Data →
──────────

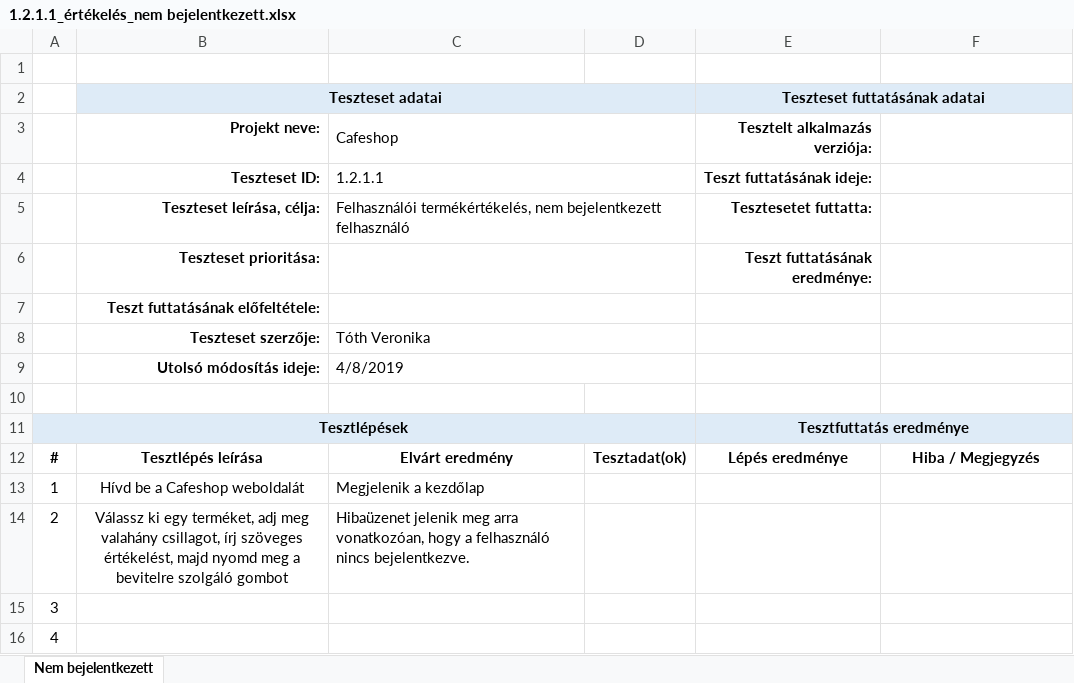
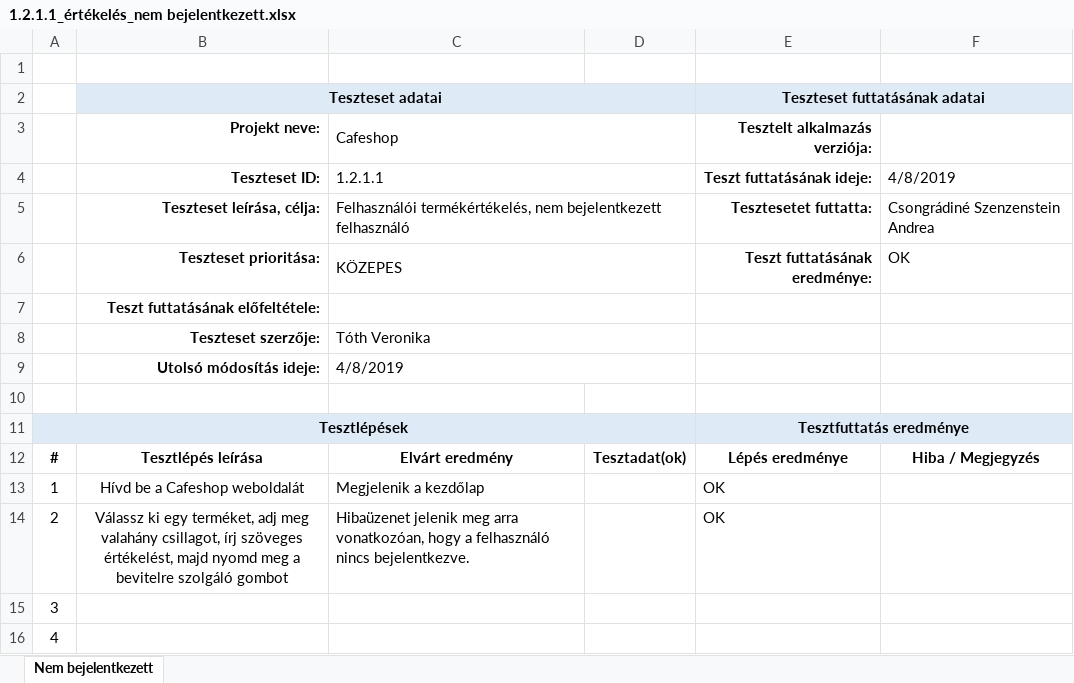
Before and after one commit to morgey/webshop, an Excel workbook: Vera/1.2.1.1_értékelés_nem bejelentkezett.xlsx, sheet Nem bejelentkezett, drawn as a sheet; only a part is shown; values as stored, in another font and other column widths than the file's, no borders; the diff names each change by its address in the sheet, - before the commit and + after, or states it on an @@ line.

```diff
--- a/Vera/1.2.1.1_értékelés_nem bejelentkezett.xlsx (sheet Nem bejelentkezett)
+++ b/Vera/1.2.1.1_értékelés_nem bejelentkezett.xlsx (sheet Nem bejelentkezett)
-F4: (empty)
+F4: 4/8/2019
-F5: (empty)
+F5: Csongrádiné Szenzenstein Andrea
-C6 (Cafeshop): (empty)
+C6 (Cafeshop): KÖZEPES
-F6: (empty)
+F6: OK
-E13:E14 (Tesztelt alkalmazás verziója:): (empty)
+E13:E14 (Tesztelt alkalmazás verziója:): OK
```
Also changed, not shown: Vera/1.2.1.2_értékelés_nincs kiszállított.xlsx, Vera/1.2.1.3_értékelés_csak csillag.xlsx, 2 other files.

──────────

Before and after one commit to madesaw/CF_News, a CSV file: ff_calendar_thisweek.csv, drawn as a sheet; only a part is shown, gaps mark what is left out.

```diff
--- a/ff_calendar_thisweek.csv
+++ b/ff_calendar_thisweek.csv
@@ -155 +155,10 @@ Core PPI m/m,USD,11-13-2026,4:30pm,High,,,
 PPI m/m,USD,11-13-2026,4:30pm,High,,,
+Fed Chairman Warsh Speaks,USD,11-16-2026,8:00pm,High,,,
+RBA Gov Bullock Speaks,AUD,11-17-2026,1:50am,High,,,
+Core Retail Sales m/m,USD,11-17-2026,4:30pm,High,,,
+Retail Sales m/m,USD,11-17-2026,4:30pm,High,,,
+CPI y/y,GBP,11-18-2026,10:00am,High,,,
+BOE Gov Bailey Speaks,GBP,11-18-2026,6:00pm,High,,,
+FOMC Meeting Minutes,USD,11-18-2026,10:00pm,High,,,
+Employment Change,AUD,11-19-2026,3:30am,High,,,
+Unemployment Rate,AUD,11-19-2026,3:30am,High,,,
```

──────────

Show the lines of the records above that mention "Speaks".

Result of the task →
+Fed Chairman Warsh Speaks,USD,11-16-2026,8:00pm,High,,,
+RBA Gov Bullock Speaks,AUD,11-17-2026,1:50am,High,,,
+BOE Gov Bailey Speaks,GBP,11-18-2026,6:00pm,High,,,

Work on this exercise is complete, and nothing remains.